Top of Recorded information

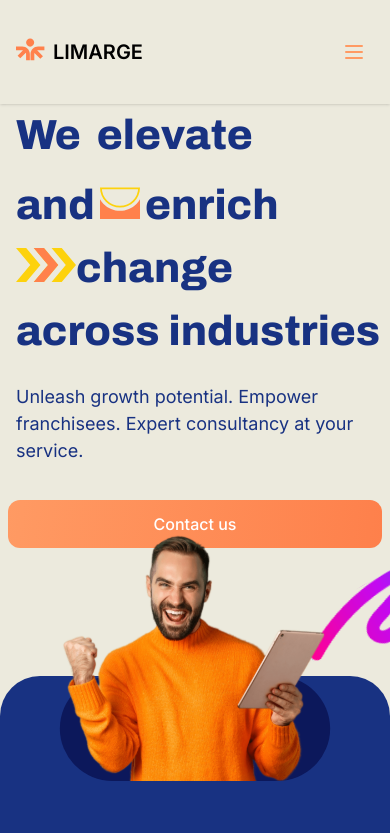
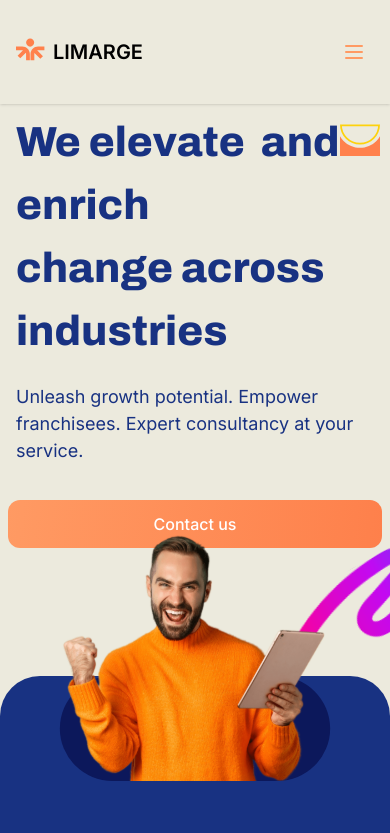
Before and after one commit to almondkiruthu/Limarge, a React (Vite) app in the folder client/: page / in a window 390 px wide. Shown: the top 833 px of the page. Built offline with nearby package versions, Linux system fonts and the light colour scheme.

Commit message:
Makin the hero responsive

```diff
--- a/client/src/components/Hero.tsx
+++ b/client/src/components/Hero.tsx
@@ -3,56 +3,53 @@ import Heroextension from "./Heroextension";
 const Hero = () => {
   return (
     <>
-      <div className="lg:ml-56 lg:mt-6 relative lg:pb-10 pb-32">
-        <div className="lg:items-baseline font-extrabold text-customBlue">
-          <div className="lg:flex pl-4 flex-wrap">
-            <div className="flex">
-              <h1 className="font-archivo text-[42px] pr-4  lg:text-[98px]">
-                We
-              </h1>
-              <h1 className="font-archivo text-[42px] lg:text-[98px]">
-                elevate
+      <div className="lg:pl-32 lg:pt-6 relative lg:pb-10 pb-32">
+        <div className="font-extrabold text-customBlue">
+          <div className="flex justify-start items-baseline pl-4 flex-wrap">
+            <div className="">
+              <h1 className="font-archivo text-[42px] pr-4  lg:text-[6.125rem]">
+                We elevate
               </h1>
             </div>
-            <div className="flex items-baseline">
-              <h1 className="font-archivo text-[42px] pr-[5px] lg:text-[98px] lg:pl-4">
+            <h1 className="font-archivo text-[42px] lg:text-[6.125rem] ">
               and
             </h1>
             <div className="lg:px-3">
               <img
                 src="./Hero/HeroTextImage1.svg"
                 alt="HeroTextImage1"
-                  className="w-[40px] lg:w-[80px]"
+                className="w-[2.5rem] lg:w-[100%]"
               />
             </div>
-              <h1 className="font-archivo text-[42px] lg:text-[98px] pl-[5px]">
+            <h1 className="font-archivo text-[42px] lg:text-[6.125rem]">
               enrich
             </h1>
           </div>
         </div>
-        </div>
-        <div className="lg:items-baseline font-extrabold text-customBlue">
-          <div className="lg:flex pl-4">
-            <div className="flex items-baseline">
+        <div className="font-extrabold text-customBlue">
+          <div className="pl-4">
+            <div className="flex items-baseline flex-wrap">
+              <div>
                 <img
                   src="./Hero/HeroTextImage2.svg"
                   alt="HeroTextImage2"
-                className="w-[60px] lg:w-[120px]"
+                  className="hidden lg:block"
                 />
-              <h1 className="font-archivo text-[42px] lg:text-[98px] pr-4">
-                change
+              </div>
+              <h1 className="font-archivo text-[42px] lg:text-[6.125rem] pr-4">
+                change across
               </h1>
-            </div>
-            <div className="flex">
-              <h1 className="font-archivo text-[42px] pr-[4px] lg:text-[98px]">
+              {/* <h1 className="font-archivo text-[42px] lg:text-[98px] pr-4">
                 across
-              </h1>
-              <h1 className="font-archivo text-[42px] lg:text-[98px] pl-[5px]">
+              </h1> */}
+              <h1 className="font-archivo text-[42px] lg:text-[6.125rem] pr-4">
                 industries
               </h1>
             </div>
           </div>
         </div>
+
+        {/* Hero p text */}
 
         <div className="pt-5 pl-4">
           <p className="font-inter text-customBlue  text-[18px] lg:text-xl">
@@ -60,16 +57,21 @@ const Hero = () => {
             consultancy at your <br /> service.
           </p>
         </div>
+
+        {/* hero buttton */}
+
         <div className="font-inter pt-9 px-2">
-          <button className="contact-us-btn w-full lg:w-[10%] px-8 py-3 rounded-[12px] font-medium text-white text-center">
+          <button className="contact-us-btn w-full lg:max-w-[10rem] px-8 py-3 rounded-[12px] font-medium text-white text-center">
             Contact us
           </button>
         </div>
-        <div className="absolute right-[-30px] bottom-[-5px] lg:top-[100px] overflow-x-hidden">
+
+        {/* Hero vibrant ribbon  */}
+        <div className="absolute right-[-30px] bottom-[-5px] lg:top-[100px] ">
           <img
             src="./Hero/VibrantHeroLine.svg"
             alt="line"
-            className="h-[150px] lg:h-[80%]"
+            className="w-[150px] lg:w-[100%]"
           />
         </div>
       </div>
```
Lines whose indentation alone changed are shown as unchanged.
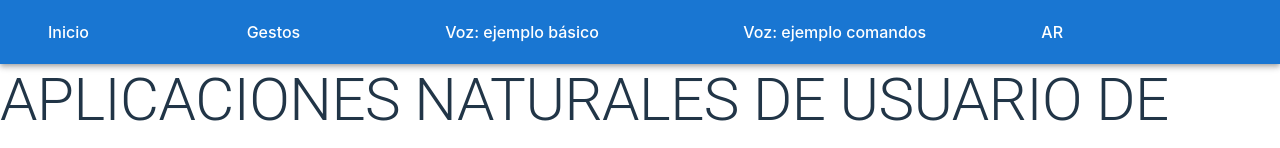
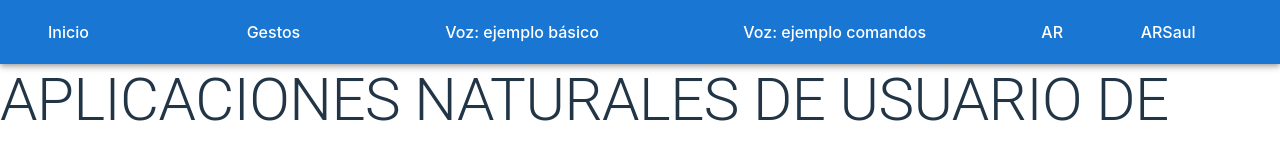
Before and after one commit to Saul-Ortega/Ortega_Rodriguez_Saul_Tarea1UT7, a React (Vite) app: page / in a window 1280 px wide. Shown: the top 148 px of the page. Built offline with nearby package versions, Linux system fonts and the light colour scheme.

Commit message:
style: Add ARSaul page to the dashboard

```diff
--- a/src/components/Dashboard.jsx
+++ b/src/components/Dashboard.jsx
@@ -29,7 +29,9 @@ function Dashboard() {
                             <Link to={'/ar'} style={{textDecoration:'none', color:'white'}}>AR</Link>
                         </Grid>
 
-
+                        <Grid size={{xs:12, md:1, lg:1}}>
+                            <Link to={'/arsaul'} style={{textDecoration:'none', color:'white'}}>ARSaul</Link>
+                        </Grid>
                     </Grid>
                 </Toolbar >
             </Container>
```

Bottom of Recorded information

** Assigned task **
Extract every line of the data exactly; pictures stay out.

** Output for this exercise **
Before and after one commit to almondkiruthu/Limarge, a React (Vite) app in the folder client/: page / in a window 390 px wide. Shown: the top 833 px of the page. Built offline with nearby package versions, Linux system fonts and the light colour scheme.

Commit message:
Makin the hero responsive

```diff
--- a/client/src/components/Hero.tsx
+++ b/client/src/components/Hero.tsx
@@ -3,56 +3,53 @@ import Heroextension from "./Heroextension";
 const Hero = () => {
   return (
     <>
-      <div className="lg:ml-56 lg:mt-6 relative lg:pb-10 pb-32">
-        <div className="lg:items-baseline font-extrabold text-customBlue">
-          <div className="lg:flex pl-4 flex-wrap">
-            <div className="flex">
-              <h1 className="font-archivo text-[42px] pr-4  lg:text-[98px]">
-                We
-              </h1>
-              <h1 className="font-archivo text-[42px] lg:text-[98px]">
-                elevate
+      <div className="lg:pl-32 lg:pt-6 relative lg:pb-10 pb-32">
+        <div className="font-extrabold text-customBlue">
+          <div className="flex justify-start items-baseline pl-4 flex-wrap">
+            <div className="">
+              <h1 className="font-archivo text-[42px] pr-4  lg:text-[6.125rem]">
+                We elevate
               </h1>
             </div>
-            <div className="flex items-baseline">
-              <h1 className="font-archivo text-[42px] pr-[5px] lg:text-[98px] lg:pl-4">
+            <h1 className="font-archivo text-[42px] lg:text-[6.125rem] ">
               and
             </h1>
             <div className="lg:px-3">
               <img
                 src="./Hero/HeroTextImage1.svg"
                 alt="HeroTextImage1"
-                  className="w-[40px] lg:w-[80px]"
+                className="w-[2.5rem] lg:w-[100%]"
               />
             </div>
-              <h1 className="font-archivo text-[42px] lg:text-[98px] pl-[5px]">
+            <h1 className="font-archivo text-[42px] lg:text-[6.125rem]">
               enrich
             </h1>
           </div>
         </div>
-        </div>
-        <div className="lg:items-baseline font-extrabold text-customBlue">
-          <div className="lg:flex pl-4">
-            <div className="flex items-baseline">
+        <div className="font-extrabold text-customBlue">
+          <div className="pl-4">
+            <div className="flex items-baseline flex-wrap">
+              <div>
                 <img
                   src="./Hero/HeroTextImage2.svg"
                   alt="HeroTextImage2"
-                className="w-[60px] lg:w-[120px]"
+                  className="hidden lg:block"
                 />
-              <h1 className="font-archivo text-[42px] lg:text-[98px] pr-4">
-                change
+              </div>
+              <h1 className="font-archivo text-[42px] lg:text-[6.125rem] pr-4">
+                change across
               </h1>
-            </div>
-            <div className="flex">
-              <h1 className="font-archivo text-[42px] pr-[4px] lg:text-[98px]">
+              {/* <h1 className="font-archivo text-[42px] lg:text-[98px] pr-4">
                 across
-              </h1>
-              <h1 className="font-archivo text-[42px] lg:text-[98px] pl-[5px]">
+              </h1> */}
+              <h1 className="font-archivo text-[42px] lg:text-[6.125rem] pr-4">
                 industries
               </h1>
             </div>
           </div>
         </div>
+
+        {/* Hero p text */}
 
         <div className="pt-5 pl-4">
           <p className="font-inter text-customBlue  text-[18px] lg:text-xl">
@@ -60,16 +57,21 @@ const Hero = () => {
             consultancy at your <br /> service.
           </p>
         </div>
+
+        {/* hero buttton */}
+
         <div className="font-inter pt-9 px-2">
-          <button className="contact-us-btn w-full lg:w-[10%] px-8 py-3 rounded-[12px] font-medium text-white text-center">
+          <button className="contact-us-btn w-full lg:max-w-[10rem] px-8 py-3 rounded-[12px] font-medium text-white text-center">
             Contact us
           </button>
         </div>
-        <div className="absolute right-[-30px] bottom-[-5px] lg:top-[100px] overflow-x-hidden">
+
+        {/* Hero vibrant ribbon  */}
+        <div className="absolute right-[-30px] bottom-[-5px] lg:top-[100px] ">
           <img
             src="./Hero/VibrantHeroLine.svg"
             alt="line"
-            className="h-[150px] lg:h-[80%]"
+            className="w-[150px] lg:w-[100%]"
           />
         </div>
       </div>
```
Lines whose indentation alone changed are shown as unchanged.
Before and after one commit to Saul-Ortega/Ortega_Rodriguez_Saul_Tarea1UT7, a React (Vite) app: page / in a window 1280 px wide. Shown: the top 148 px of the page. Built offline with nearby package versions, Linux system fonts and the light colour scheme.

Commit message:
style: Add ARSaul page to the dashboard

```diff
--- a/src/components/Dashboard.jsx
+++ b/src/components/Dashboard.jsx
@@ -29,7 +29,9 @@ function Dashboard() {
                             <Link to={'/ar'} style={{textDecoration:'none', color:'white'}}>AR</Link>
                         </Grid>
 
-
+                        <Grid size={{xs:12, md:1, lg:1}}>
+                            <Link to={'/arsaul'} style={{textDecoration:'none', color:'white'}}>ARSaul</Link>
+                        </Grid>
                     </Grid>
                 </Toolbar >
             </Container>
```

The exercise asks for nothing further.